Top of Provided entries
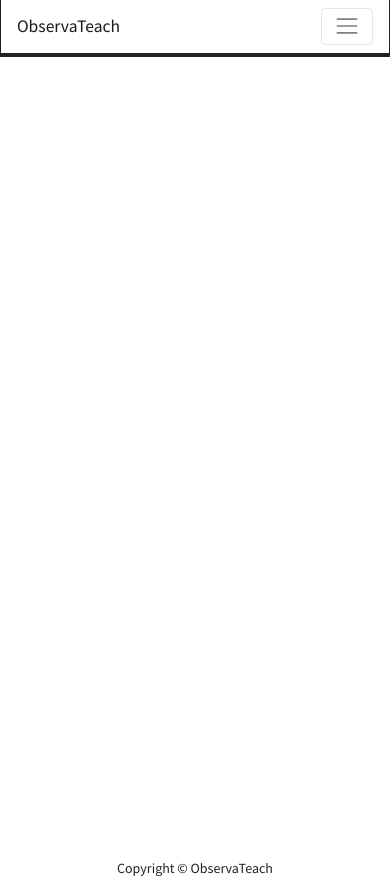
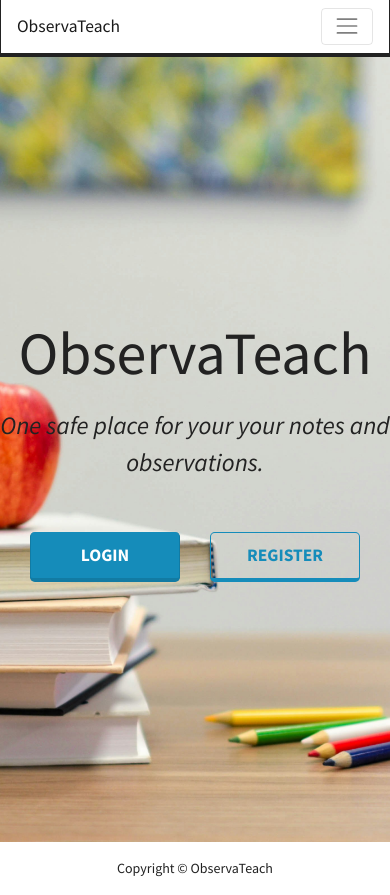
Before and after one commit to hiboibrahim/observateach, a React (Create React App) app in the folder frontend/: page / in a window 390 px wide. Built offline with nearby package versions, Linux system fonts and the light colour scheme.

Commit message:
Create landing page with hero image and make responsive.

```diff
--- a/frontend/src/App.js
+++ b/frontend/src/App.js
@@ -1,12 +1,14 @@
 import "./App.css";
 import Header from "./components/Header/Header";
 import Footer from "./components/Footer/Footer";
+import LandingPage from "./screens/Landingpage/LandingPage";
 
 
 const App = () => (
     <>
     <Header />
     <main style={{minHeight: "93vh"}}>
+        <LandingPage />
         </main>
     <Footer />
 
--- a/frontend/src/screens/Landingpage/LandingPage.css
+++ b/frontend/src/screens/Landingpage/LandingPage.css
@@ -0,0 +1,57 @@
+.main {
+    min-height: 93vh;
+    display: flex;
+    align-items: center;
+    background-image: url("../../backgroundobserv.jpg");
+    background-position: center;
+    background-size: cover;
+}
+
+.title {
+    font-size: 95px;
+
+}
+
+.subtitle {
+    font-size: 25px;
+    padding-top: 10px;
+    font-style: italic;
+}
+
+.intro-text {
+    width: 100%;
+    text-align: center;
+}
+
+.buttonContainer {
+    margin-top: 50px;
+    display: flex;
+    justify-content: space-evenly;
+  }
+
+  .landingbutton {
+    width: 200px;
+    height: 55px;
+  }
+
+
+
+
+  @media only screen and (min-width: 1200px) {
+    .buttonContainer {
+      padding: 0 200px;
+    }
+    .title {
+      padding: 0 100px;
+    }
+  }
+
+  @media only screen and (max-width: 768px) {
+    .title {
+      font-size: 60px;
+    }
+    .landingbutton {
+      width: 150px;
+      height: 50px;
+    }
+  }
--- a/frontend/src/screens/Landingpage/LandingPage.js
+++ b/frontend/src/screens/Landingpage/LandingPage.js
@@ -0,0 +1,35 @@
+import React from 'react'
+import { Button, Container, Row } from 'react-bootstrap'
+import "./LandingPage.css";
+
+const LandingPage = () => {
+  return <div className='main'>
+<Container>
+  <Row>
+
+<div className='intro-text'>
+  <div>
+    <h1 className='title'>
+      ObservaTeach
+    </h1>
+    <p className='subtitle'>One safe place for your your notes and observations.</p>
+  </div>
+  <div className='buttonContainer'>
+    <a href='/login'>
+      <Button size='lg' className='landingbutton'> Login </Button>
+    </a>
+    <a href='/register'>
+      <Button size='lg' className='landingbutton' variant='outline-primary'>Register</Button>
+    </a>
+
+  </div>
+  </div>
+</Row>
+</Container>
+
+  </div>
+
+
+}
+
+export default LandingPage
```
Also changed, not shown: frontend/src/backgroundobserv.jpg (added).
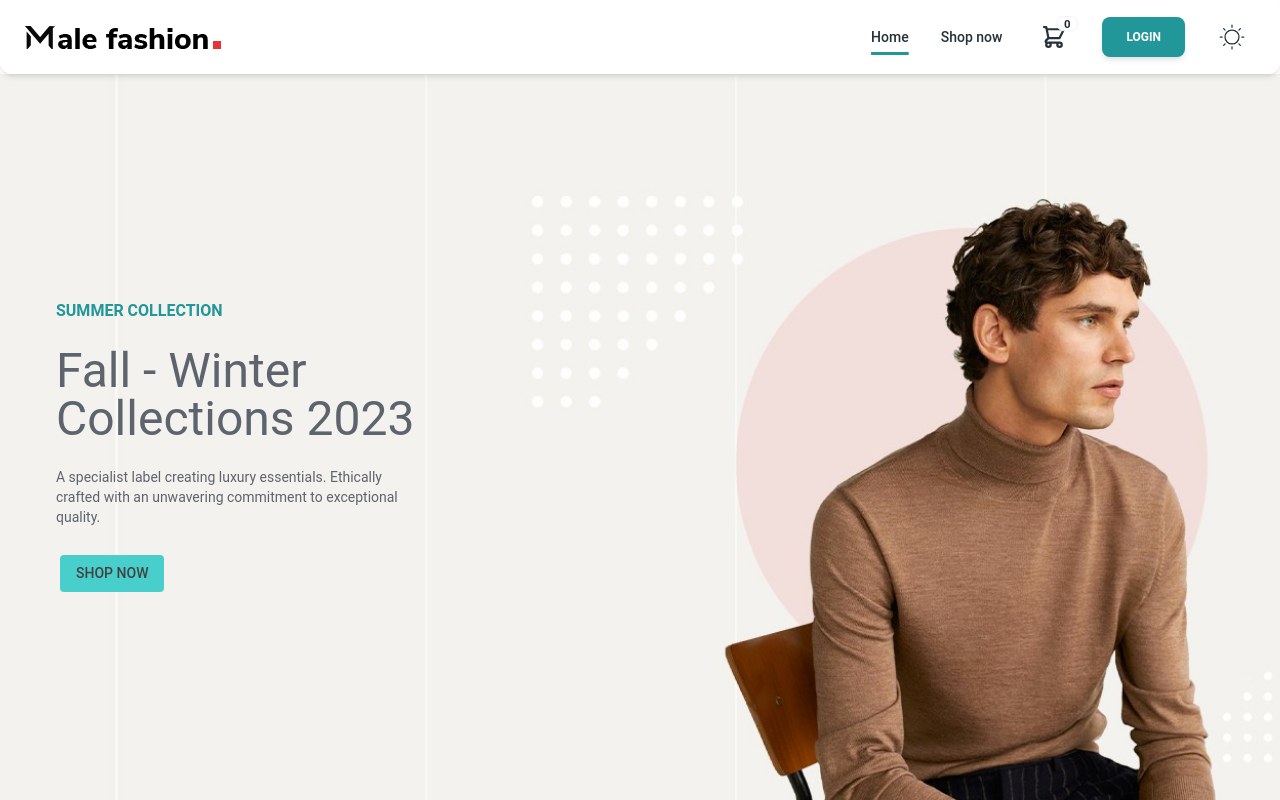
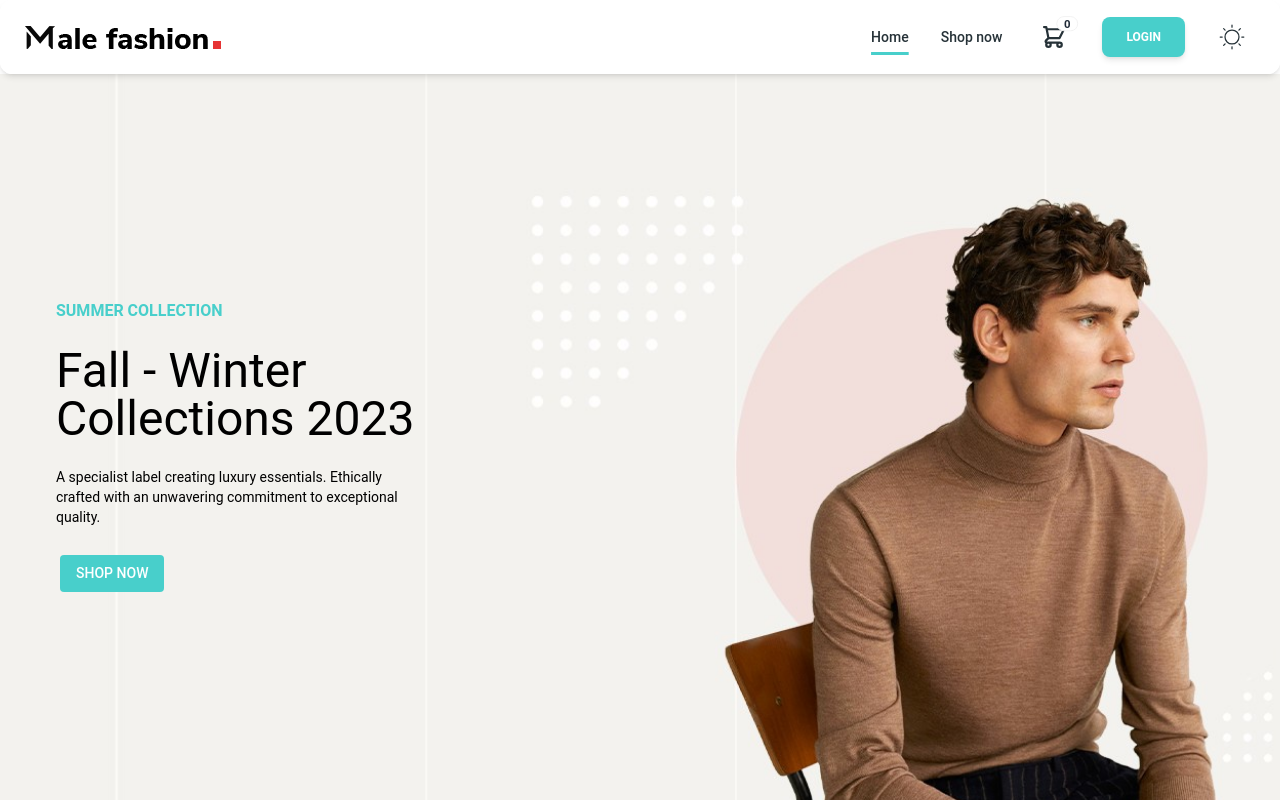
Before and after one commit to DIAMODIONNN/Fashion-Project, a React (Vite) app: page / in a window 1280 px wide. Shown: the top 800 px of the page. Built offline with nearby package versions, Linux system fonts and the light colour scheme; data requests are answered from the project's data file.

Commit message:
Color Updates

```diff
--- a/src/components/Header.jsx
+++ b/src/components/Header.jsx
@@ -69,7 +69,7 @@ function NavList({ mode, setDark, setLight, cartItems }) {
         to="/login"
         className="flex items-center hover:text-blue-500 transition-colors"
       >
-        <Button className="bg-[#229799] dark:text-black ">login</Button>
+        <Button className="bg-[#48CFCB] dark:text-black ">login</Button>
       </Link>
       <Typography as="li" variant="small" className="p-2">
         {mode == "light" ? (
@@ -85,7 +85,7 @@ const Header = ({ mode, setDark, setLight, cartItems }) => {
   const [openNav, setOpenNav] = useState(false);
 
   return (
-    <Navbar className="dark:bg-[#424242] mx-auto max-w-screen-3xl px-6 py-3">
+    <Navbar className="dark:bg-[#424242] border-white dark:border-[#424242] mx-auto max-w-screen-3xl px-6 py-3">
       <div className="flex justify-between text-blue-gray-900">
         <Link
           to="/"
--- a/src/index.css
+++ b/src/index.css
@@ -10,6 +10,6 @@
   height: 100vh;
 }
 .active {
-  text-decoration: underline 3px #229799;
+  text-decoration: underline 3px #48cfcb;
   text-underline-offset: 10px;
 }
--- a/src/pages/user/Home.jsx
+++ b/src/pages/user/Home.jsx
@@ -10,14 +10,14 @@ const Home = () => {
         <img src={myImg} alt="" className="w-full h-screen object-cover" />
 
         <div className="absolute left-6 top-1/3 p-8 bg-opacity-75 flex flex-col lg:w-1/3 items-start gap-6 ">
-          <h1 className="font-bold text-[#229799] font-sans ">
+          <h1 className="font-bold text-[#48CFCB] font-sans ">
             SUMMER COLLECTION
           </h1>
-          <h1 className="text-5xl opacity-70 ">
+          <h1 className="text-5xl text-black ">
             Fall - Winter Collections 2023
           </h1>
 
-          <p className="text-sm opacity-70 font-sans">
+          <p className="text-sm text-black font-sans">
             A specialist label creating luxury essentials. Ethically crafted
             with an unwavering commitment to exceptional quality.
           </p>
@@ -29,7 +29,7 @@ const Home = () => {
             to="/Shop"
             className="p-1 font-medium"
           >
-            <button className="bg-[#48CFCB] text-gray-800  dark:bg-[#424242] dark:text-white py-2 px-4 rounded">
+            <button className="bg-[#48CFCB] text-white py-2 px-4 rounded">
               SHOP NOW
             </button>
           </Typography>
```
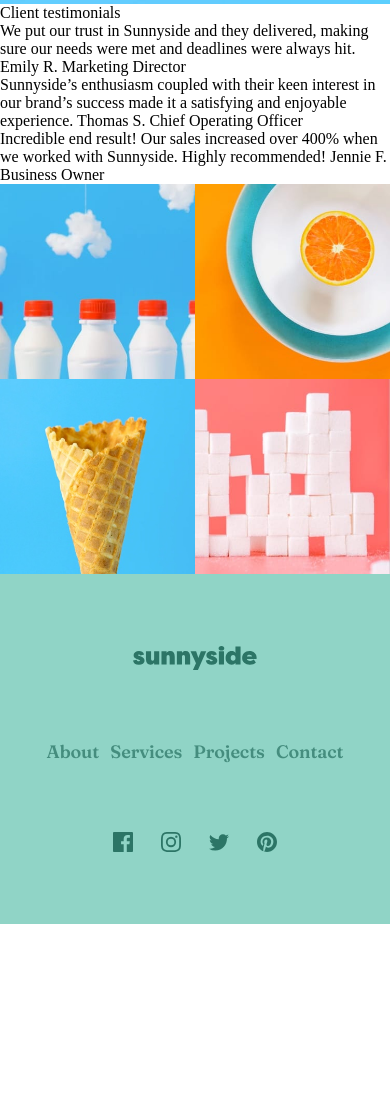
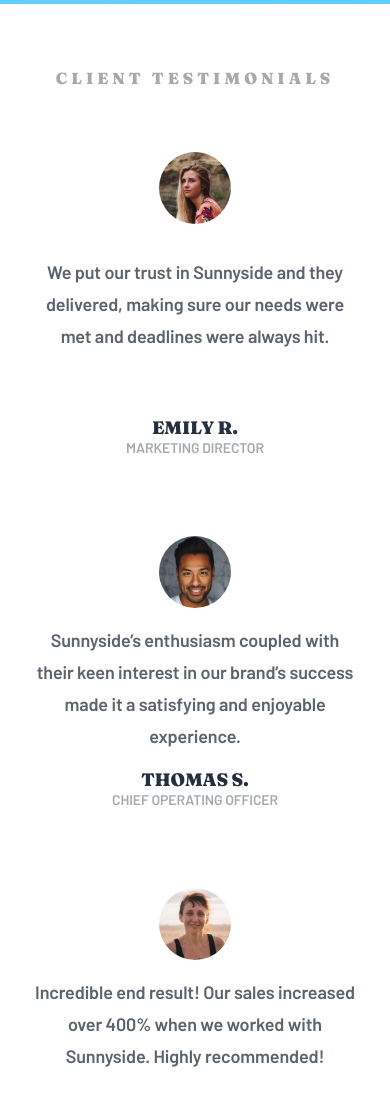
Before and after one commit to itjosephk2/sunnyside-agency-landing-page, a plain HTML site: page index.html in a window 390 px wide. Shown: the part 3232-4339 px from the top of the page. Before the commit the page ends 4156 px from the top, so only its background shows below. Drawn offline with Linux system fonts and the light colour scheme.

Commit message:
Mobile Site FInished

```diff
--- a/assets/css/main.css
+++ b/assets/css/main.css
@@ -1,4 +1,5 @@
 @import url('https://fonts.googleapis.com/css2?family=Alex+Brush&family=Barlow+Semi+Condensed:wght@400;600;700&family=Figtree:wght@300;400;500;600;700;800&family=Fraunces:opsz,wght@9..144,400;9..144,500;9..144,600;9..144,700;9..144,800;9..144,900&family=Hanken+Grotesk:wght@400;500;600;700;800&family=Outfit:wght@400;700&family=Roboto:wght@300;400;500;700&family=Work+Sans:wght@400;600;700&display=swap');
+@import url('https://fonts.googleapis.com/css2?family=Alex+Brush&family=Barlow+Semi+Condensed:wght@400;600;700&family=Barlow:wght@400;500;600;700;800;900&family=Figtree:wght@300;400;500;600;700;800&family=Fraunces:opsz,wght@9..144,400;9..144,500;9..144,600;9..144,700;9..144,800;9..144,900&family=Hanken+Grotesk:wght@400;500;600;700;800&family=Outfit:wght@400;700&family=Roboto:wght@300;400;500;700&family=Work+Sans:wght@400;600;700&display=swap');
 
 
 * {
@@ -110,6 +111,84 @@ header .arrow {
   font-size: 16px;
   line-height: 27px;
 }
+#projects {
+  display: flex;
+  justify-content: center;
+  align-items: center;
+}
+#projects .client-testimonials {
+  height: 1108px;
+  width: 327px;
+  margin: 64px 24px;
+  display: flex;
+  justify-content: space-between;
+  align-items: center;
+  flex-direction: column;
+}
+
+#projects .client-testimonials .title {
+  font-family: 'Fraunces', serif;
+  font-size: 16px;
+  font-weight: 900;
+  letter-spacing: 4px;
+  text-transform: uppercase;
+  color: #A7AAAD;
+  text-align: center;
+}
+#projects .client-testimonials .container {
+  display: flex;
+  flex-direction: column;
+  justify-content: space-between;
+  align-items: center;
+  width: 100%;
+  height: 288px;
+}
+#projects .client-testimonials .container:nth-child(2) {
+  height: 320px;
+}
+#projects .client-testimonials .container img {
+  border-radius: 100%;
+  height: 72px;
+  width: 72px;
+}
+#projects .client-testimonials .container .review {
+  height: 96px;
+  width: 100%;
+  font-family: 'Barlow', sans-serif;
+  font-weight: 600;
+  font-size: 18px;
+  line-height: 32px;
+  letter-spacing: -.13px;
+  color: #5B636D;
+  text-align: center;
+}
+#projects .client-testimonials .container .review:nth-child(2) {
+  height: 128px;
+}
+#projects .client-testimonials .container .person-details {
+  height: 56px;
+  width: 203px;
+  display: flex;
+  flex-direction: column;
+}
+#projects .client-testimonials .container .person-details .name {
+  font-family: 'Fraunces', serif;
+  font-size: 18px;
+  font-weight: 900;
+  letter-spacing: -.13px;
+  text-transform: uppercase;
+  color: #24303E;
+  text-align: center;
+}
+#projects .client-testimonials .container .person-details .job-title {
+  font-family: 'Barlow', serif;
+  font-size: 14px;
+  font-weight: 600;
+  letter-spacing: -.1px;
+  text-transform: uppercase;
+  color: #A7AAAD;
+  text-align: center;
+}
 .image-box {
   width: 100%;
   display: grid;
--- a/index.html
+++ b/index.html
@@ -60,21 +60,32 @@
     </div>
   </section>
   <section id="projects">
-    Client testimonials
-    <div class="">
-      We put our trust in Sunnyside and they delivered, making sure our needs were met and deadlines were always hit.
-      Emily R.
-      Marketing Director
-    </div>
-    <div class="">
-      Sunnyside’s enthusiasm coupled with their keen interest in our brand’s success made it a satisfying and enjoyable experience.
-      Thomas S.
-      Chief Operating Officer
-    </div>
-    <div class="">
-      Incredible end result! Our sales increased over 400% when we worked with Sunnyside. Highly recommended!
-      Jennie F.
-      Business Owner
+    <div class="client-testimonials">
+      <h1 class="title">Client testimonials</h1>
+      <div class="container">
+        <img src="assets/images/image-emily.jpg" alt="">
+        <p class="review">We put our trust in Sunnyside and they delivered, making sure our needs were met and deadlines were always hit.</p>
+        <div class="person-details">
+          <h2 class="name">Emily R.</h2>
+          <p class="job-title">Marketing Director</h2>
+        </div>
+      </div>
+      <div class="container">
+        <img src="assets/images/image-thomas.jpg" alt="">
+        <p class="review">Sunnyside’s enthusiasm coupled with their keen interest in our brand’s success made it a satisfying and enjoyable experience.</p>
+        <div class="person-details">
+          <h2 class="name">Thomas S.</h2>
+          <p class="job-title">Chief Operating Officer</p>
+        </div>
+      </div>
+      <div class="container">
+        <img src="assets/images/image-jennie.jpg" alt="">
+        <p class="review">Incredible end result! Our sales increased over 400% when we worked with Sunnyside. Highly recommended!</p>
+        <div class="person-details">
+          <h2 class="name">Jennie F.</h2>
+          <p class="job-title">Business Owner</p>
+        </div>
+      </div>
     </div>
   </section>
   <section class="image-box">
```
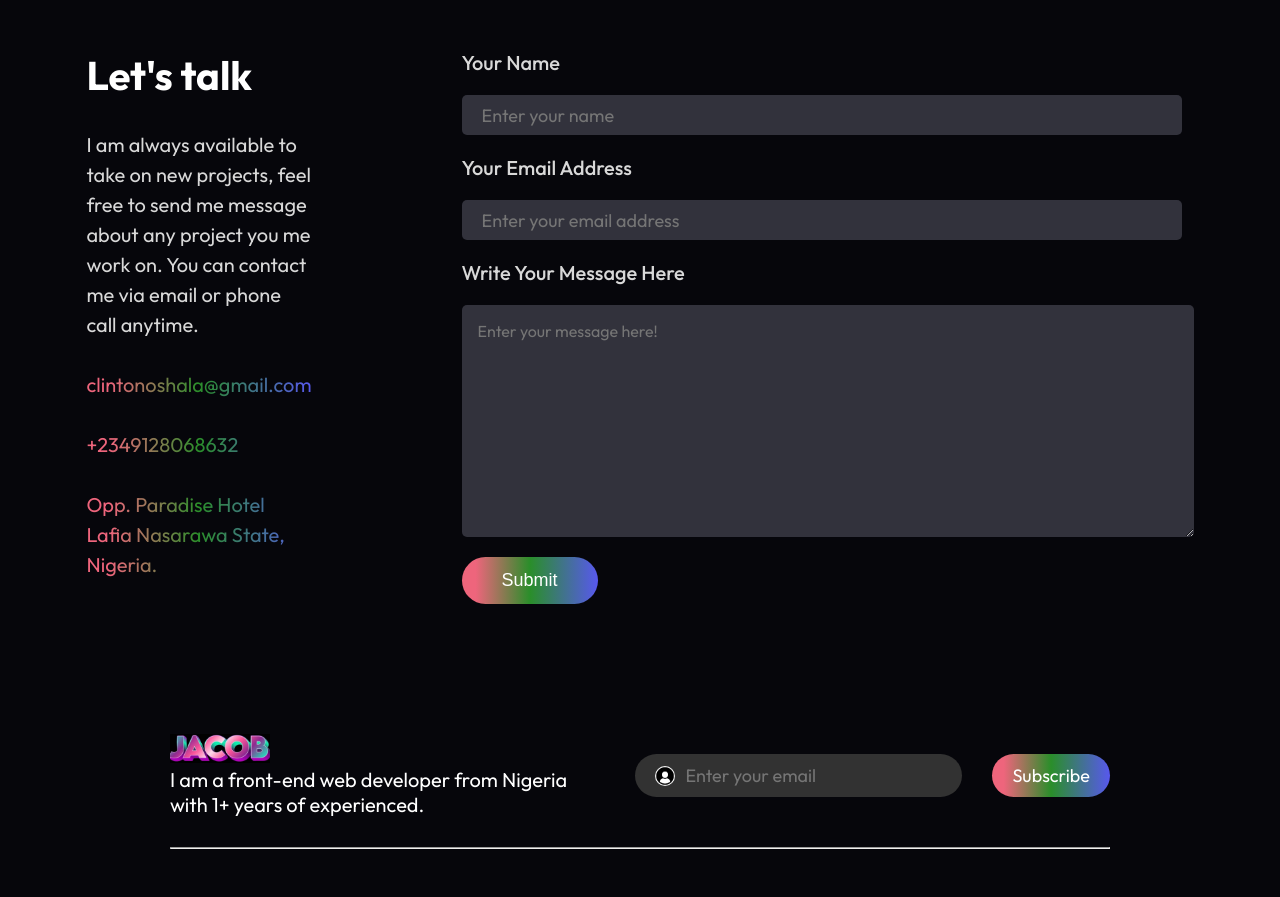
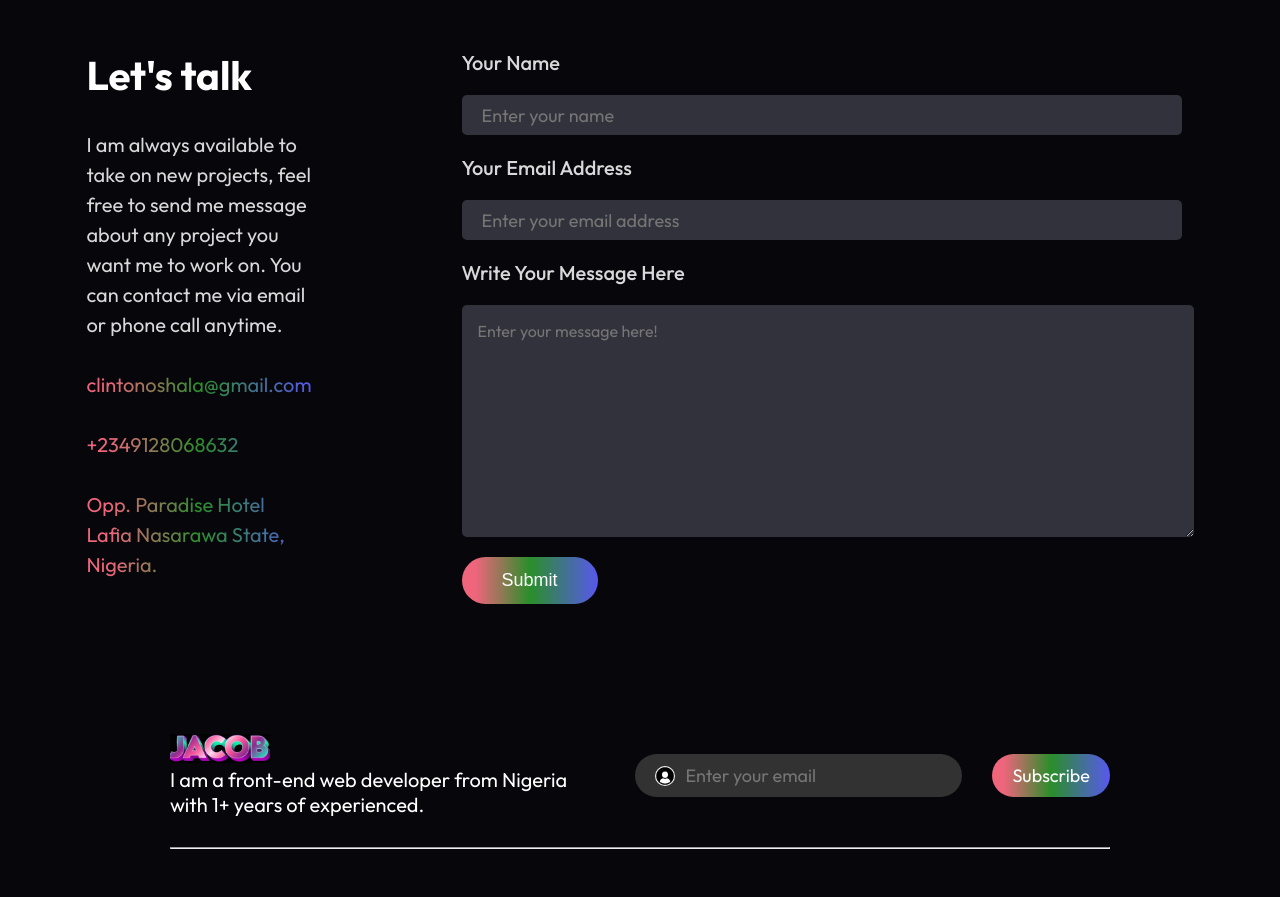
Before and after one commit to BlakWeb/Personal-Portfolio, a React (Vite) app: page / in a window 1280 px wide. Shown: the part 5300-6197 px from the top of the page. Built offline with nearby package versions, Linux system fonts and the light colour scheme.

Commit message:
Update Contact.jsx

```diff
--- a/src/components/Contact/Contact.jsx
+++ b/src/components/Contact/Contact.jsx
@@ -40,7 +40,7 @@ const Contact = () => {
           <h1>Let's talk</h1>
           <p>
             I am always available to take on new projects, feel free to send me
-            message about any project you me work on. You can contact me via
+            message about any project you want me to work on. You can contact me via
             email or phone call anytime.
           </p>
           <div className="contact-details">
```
Bottom of Provided entries
What you will do ::
Lines that contain the string "image" should be copied from the material above.

Solution ::
Create landing page with hero image and make responsive.
+    background-image: url("../../backgroundobserv.jpg");
 .image-box {
+        <img src="assets/images/image-emily.jpg" alt="">
+        <img src="assets/images/image-thomas.jpg" alt="">
+        <img src="assets/images/image-jennie.jpg" alt="">
   <section class="image-box">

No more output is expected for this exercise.